Researchers here note a sizable reduction in Alzheimer's disease risk in that part of the aged population that receives influenza vaccines. There is the usual question as to whether vaccination is a proxy for conscientiousness in health matters throughout later life, but here the focus is on biological mechanisms that might explain the effect. The most plausible to my eyes is the phenomenon of trained immunity, in which vaccination for a specific pathogen can provoke a general improvement in all functions of the innate immune system. This improvement includes reduced inflammation, and the chronic inflammation of aging is clearly important in the onset and progression of neurodegenerative conditions.
This retrospective cohort study revealed that in adults aged 65 or old without dementia, mild cognitive impairment, or encephalopathy, patients who received at least one influenza vaccine were 40% less likely than their non-vaccinated peers to develop incident Alzheimer's disease (AD) during the 4-year follow-up period. The mechanisms underlying the apparent protective effects of influenza vaccination on AD risk merit further investigation. These mechanisms - and those underlying the effects of adulthood vaccinations on all-cause dementia risk in general - can be grouped into at least three broad, non-exclusive categories: 1) influenza-specific mechanisms, including mitigation of damage secondary to influenza infection and/or epitopic similarity between influenza proteins and AD pathology; 2) non-influenza-specific training of the innate immune system; and 3) non-influenza-specific changes in adaptive immunity via lymphocyte-mediated cross-reactivity.
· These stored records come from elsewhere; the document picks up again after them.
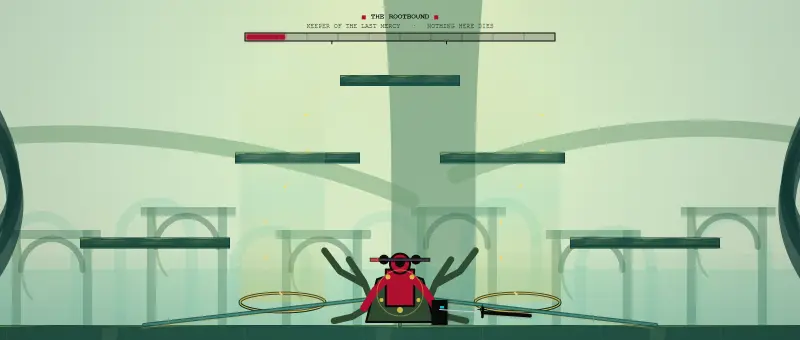
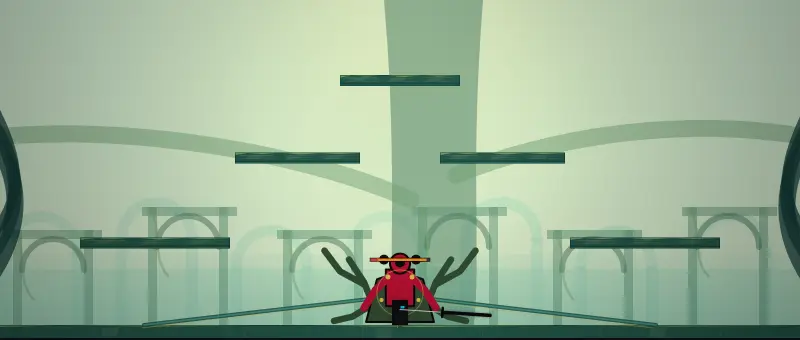
Make the wiki ready for production: clean deploy checkout, declared boss warnings, no-figure layout, fresh pictures

diff --git a/src/game-reference/wiki-data.ts b/src/game-reference/wiki-data.ts
@@ -62,12 +62,24 @@ export interface WikiStyleInput {
   readonly varietyMultiplier: number;
 }
 
+/** A boss move the game declares as data (a boss attack table): when it can be used and its warning. */
+export interface WikiBossMove {
+  readonly id: string;
+  readonly phases: readonly number[];
+  /** The authored warning before the move lands, in seconds. */
+  readonly tellSeconds: number;
+  /** False for a move that only places something on the stage and never strikes. */
+  readonly strikes: boolean;
+}
+
 export interface WikiDataInput {
   readonly reference: GameReferenceV1;
   /** Published enemy identities in canonical order and their Codex copy. */
   readonly enemyIds: readonly string[];
   readonly enemyCopy: Readonly<Record<string, WikiEnemyCopy>>;
   readonly bossCopy: Readonly<Record<string, string>>;
+  /** Moves of each boss that declares them as data, keyed by boss id. Older bosses declare none. */
+  readonly bossMoves: Readonly<Record<string, readonly WikiBossMove[]>>;
   /** Base stats read from real constructed instances, keyed by enemy kind or boss id. */
   readonly bodies: Readonly<Record<string, WikiBodyStats>>;
   readonly affixes: readonly EnemyAffix[];
@@ -127,6 +139,7 @@ export interface WikiDataV1 {
       color: string;
       stats: WikiBodyStats;
       phaseMarks: readonly number[];
+      moves: readonly WikiBossMove[];
     }
   >[];
   readonly stages: readonly Readonly<Omit<GameReferenceStageV1, "musicId">>[];
@@ -238,6 +251,7 @@ export function buildWikiDataV1(input: WikiDataInput): WikiDataV1 {
     color: requireRecord(input.colors, "boss", "identity colour"),
     stats: bodyStats(requireRecord(input.bodies, boss.id, "body stats")),
     phaseMarks: [...boss.phaseMarks],
+    moves: [...(input.bossMoves[boss.id] ?? [])],
   }));
 
   const release = new Set(input.releaseModeIds);

diff --git a/wiki/site/style.css b/wiki/site/style.css
@@ -126,7 +126,11 @@ meter { width: 100%; height: .5rem; }
 
 /* generated pictures */
 .pic { display: block; max-width: 100%; height: auto; border: 1px solid var(--line); background: var(--paper); }
-.pic.fig { float: right; width: 8rem; margin: 0 0 .8rem 1rem; image-rendering: auto; }
+.pic.fig { width: 8rem; margin: 0; image-rendering: auto; }
+/* The Codex line with its figure beside it; with no figure the text takes the whole width. */
+.intro { display: grid; gap: 1rem; margin-bottom: .8rem; }
+.intro.with-figure { grid-template-columns: 1fr 8rem; align-items: start; }
+.intro .codex { margin: 0; }
 .pic.wide { width: 100%; max-width: 40rem; margin: 1rem 0; }
 .phase h3 { margin-top: 1.2rem; }
 .muted { color: var(--muted); }

diff --git a/wiki/media/figures.ts b/wiki/media/figures.ts
@@ -36,6 +36,8 @@ const player = { x: 360, y: 0, hw: 16, hh: 25, facing: 1, invulnerable: false, d
   Object.assign(inst, { x: 0, y: 0, facing: 1, flash: 0, stun: 0, spawnT: 0, _noBar: true });
   ctx.translate(80, 80); ctx.scale(s, s);
   inst.draw(ctx, player);
+  // A figure that drew nothing is no figure: the page then has no picture and no empty space for one.
+  if (!ctx.getImageData(0, 0, 160, 160).data.some((v, i) => i % 4 === 3 && v > 0)) return "";
   return canvas.toDataURL("image/webp", 0.8);
 };
 (window as unknown as { ready: boolean }).ready = true;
The apparent effect of influenza vaccination on AD risk may be secondary to influenza-specific immunity conferred by the vaccine. Central nervous system (CNS) injury during influenza infection can occur from direct viral invasion of nervous tissues or as collateral damage from the systemic immune response to peripheral infection. An association between flu infection and AD risk is supported by mouse studies demonstrating that peripheral infection of wild-type mice with non-neurotropic influenza strains induces excessive microglial activation and subsequent alteration of neuronal morphology, particularly in the hippocampus, that persists after infection resolution.
Long-term, non-influenza-specific alteration of the innate immune system presents another class of mechanisms potentially underlying influenza vaccination's apparent effect on AD risk. Several vaccines, including the influenza vaccine, are associated with non-specific protective effects via long-term reprogramming of innate immune cells, a process termed "trained immunity". Several studies have shown that the innate-related changes in peripheral cytokines associated with vaccination can directly affect microglial activity, including the efficiency of microglia in clearing amyloid-β aggregates. Another mechanism related to innate immunity that potentially underlies the association between flu vaccination and AD is alteration of the sustained low-grade systemic elevation of proinflammatory cytokines referred to as "inflammaging" that is commonly observed among older adults.